About this task: Once every line below with "window" has been counted, state the total and nothing else.

BEGIN Information supplied

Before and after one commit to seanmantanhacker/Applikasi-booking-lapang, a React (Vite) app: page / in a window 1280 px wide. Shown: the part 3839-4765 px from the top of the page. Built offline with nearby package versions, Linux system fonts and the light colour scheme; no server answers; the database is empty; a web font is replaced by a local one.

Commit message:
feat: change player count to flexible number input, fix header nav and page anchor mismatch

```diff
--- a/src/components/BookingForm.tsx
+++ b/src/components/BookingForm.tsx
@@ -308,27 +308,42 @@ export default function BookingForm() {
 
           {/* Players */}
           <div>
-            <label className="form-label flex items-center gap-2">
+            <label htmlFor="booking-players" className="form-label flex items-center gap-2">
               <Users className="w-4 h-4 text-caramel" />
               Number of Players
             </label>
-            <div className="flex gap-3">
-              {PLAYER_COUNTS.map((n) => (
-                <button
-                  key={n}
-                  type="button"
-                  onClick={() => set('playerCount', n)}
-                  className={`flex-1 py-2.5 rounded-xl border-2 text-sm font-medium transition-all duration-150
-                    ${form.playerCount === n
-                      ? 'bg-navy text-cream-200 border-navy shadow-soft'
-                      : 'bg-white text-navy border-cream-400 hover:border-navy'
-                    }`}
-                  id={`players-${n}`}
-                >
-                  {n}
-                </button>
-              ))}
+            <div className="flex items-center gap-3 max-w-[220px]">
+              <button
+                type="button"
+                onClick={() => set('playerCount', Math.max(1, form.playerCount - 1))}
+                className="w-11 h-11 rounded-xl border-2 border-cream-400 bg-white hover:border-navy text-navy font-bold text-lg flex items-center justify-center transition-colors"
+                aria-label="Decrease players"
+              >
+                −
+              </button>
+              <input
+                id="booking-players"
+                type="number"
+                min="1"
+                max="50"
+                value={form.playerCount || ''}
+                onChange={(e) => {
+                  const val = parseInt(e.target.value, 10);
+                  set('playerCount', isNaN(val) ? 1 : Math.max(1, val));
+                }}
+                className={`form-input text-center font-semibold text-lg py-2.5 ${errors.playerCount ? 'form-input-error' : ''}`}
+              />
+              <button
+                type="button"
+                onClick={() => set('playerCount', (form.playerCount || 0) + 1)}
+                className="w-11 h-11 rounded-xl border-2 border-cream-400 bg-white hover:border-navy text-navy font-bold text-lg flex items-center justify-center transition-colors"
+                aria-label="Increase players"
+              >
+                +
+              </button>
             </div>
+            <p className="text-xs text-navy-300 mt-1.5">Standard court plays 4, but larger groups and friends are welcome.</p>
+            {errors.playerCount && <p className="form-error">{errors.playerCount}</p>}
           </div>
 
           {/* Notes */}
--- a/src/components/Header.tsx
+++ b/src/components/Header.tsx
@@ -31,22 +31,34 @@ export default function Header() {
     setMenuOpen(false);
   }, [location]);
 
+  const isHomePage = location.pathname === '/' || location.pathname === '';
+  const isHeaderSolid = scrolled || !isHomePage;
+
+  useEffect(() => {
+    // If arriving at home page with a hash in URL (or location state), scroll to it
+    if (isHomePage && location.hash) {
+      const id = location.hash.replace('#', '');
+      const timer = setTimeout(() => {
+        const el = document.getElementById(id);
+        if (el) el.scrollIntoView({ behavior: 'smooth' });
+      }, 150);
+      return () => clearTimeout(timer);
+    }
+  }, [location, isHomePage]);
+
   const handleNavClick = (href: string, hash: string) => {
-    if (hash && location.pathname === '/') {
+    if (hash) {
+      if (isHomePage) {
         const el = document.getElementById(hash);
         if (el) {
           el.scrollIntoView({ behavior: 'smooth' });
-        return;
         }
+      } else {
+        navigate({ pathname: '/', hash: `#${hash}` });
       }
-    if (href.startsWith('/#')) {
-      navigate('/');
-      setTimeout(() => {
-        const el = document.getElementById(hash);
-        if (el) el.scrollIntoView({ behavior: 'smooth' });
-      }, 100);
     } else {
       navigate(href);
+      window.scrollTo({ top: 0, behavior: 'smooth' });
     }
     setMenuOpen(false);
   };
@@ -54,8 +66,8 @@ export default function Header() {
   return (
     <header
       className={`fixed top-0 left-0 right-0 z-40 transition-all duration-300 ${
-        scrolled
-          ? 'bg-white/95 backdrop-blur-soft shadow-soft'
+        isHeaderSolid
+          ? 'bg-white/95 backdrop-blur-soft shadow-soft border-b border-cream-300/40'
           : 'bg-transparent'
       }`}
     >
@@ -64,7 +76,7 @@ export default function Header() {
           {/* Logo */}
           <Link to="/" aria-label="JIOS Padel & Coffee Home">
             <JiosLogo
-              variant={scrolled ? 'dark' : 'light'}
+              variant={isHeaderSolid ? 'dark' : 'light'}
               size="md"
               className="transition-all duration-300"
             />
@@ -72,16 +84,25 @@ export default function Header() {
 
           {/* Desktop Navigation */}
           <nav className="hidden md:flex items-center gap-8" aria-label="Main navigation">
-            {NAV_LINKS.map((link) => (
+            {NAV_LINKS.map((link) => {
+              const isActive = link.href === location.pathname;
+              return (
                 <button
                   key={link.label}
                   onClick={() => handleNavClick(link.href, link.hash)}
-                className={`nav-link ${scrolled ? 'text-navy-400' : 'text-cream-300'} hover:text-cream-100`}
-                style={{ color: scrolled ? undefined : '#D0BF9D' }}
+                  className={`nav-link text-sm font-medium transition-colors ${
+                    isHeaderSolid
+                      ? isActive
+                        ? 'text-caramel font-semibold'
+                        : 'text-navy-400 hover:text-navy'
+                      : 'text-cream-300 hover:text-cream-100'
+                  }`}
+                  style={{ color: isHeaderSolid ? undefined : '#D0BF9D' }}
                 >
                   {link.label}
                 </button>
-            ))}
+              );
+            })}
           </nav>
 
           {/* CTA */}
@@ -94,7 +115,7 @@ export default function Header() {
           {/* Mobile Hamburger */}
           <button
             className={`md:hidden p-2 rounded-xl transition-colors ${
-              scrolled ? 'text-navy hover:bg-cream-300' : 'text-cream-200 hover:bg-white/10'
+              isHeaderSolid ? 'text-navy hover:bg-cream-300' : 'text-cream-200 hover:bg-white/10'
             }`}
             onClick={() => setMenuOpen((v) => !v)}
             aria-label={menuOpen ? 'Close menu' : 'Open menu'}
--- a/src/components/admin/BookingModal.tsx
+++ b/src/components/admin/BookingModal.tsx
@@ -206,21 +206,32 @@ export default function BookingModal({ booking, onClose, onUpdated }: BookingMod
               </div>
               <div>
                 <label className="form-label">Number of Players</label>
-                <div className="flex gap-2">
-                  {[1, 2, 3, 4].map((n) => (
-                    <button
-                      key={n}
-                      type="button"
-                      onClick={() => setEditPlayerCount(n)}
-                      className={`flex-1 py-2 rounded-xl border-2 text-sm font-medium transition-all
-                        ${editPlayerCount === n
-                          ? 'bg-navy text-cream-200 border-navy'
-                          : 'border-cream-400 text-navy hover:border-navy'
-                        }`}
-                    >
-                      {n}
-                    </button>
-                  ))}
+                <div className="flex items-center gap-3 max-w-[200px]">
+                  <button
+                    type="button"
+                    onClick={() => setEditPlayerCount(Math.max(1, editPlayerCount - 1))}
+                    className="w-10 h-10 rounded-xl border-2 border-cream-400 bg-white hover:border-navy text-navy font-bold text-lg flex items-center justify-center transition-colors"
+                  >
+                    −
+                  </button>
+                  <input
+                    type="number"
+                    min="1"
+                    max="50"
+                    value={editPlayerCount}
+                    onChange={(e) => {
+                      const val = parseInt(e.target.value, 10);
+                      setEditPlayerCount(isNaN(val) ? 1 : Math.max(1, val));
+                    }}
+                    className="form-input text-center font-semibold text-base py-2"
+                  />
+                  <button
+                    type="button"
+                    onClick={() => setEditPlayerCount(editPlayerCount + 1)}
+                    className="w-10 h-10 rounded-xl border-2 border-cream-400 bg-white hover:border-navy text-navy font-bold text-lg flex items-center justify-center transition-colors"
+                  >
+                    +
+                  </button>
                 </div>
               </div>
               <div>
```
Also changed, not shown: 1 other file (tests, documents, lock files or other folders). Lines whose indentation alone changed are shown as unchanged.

END Information supplied

The completed task: 2